Material shown: Begin

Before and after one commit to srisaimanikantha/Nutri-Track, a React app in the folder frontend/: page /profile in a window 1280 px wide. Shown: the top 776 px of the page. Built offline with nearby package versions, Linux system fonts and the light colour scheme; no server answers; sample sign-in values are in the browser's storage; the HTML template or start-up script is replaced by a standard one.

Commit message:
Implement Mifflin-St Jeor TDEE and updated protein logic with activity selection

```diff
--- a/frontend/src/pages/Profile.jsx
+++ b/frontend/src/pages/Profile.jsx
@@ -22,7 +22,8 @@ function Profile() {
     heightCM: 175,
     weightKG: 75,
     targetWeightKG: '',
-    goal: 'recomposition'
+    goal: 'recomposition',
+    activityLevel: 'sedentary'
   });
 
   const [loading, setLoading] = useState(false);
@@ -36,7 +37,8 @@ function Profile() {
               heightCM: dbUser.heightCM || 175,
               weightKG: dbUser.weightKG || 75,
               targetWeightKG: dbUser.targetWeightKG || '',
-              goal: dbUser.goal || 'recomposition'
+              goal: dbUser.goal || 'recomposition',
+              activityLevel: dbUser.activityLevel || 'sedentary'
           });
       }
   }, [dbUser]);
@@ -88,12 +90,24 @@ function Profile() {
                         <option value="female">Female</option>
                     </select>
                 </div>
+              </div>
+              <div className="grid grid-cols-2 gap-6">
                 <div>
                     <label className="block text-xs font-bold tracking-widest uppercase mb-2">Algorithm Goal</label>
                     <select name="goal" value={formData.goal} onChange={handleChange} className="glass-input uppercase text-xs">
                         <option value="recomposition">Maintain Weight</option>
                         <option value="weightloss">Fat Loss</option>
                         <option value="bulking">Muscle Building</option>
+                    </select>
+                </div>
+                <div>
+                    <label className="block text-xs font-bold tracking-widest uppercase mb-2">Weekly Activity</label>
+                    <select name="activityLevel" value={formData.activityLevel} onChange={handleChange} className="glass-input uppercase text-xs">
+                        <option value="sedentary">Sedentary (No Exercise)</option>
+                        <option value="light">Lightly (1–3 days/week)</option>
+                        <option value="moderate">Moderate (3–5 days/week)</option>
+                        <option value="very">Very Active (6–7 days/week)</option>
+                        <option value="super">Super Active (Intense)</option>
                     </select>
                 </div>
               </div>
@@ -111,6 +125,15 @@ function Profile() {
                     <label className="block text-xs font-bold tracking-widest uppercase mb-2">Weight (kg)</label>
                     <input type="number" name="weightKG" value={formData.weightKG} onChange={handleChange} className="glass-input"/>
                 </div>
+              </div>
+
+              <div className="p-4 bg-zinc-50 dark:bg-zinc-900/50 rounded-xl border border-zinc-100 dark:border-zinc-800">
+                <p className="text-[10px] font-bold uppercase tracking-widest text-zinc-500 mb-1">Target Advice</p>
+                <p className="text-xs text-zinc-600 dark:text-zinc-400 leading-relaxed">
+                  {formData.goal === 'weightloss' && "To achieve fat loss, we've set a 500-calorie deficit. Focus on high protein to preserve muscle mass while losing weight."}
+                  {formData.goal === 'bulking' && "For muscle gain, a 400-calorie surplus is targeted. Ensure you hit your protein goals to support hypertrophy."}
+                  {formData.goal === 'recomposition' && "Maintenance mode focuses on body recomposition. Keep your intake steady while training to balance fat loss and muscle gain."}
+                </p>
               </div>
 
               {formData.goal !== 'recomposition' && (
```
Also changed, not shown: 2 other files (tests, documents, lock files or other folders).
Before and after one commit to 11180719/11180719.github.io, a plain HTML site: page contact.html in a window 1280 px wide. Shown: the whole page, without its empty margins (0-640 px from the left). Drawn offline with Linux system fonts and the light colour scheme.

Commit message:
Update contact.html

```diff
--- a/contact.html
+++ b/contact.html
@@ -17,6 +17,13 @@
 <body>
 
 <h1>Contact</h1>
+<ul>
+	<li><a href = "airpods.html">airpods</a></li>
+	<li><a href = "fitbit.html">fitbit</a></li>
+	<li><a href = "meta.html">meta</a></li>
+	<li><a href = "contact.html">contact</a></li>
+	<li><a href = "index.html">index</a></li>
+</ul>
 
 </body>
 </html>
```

Material shown: End

Aim of the task: Repeat each record exactly, leaving nothing out.

Expected answer:
Before and after one commit to srisaimanikantha/Nutri-Track, a React app in the folder frontend/: page /profile in a window 1280 px wide. Shown: the top 776 px of the page. Built offline with nearby package versions, Linux system fonts and the light colour scheme; no server answers; sample sign-in values are in the browser's storage; the HTML template or start-up script is replaced by a standard one.

Commit message:
Implement Mifflin-St Jeor TDEE and updated protein logic with activity selection

```diff
--- a/frontend/src/pages/Profile.jsx
+++ b/frontend/src/pages/Profile.jsx
@@ -22,7 +22,8 @@ function Profile() {
     heightCM: 175,
     weightKG: 75,
     targetWeightKG: '',
-    goal: 'recomposition'
+    goal: 'recomposition',
+    activityLevel: 'sedentary'
   });
 
   const [loading, setLoading] = useState(false);
@@ -36,7 +37,8 @@ function Profile() {
               heightCM: dbUser.heightCM || 175,
               weightKG: dbUser.weightKG || 75,
               targetWeightKG: dbUser.targetWeightKG || '',
-              goal: dbUser.goal || 'recomposition'
+              goal: dbUser.goal || 'recomposition',
+              activityLevel: dbUser.activityLevel || 'sedentary'
           });
       }
   }, [dbUser]);
@@ -88,12 +90,24 @@ function Profile() {
                         <option value="female">Female</option>
                     </select>
                 </div>
+              </div>
+              <div className="grid grid-cols-2 gap-6">
                 <div>
                     <label className="block text-xs font-bold tracking-widest uppercase mb-2">Algorithm Goal</label>
                     <select name="goal" value={formData.goal} onChange={handleChange} className="glass-input uppercase text-xs">
                         <option value="recomposition">Maintain Weight</option>
                         <option value="weightloss">Fat Loss</option>
                         <option value="bulking">Muscle Building</option>
+                    </select>
+                </div>
+                <div>
+                    <label className="block text-xs font-bold tracking-widest uppercase mb-2">Weekly Activity</label>
+                    <select name="activityLevel" value={formData.activityLevel} onChange={handleChange} className="glass-input uppercase text-xs">
+                        <option value="sedentary">Sedentary (No Exercise)</option>
+                        <option value="light">Lightly (1–3 days/week)</option>
+                        <option value="moderate">Moderate (3–5 days/week)</option>
+                        <option value="very">Very Active (6–7 days/week)</option>
+                        <option value="super">Super Active (Intense)</option>
                     </select>
                 </div>
               </div>
@@ -111,6 +125,15 @@ function Profile() {
                     <label className="block text-xs font-bold tracking-widest uppercase mb-2">Weight (kg)</label>
                     <input type="number" name="weightKG" value={formData.weightKG} onChange={handleChange} className="glass-input"/>
                 </div>
+              </div>
+
+              <div className="p-4 bg-zinc-50 dark:bg-zinc-900/50 rounded-xl border border-zinc-100 dark:border-zinc-800">
+                <p className="text-[10px] font-bold uppercase tracking-widest text-zinc-500 mb-1">Target Advice</p>
+                <p className="text-xs text-zinc-600 dark:text-zinc-400 leading-relaxed">
+                  {formData.goal === 'weightloss' && "To achieve fat loss, we've set a 500-calorie deficit. Focus on high protein to preserve muscle mass while losing weight."}
+                  {formData.goal === 'bulking' && "For muscle gain, a 400-calorie surplus is targeted. Ensure you hit your protein goals to support hypertrophy."}
+                  {formData.goal === 'recomposition' && "Maintenance mode focuses on body recomposition. Keep your intake steady while training to balance fat loss and muscle gain."}
+                </p>
               </div>
 
               {formData.goal !== 'recomposition' && (
```
Also changed, not shown: 2 other files (tests, documents, lock files or other folders).
Before and after one commit to 11180719/11180719.github.io, a plain HTML site: page contact.html in a window 1280 px wide. Shown: the whole page, without its empty margins (0-640 px from the left). Drawn offline with Linux system fonts and the light colour scheme.

Commit message:
Update contact.html

```diff
--- a/contact.html
+++ b/contact.html
@@ -17,6 +17,13 @@
 <body>
 
 <h1>Contact</h1>
+<ul>
+	<li><a href = "airpods.html">airpods</a></li>
+	<li><a href = "fitbit.html">fitbit</a></li>
+	<li><a href = "meta.html">meta</a></li>
+	<li><a href = "contact.html">contact</a></li>
+	<li><a href = "index.html">index</a></li>
+</ul>
 
 </body>
 </html>
```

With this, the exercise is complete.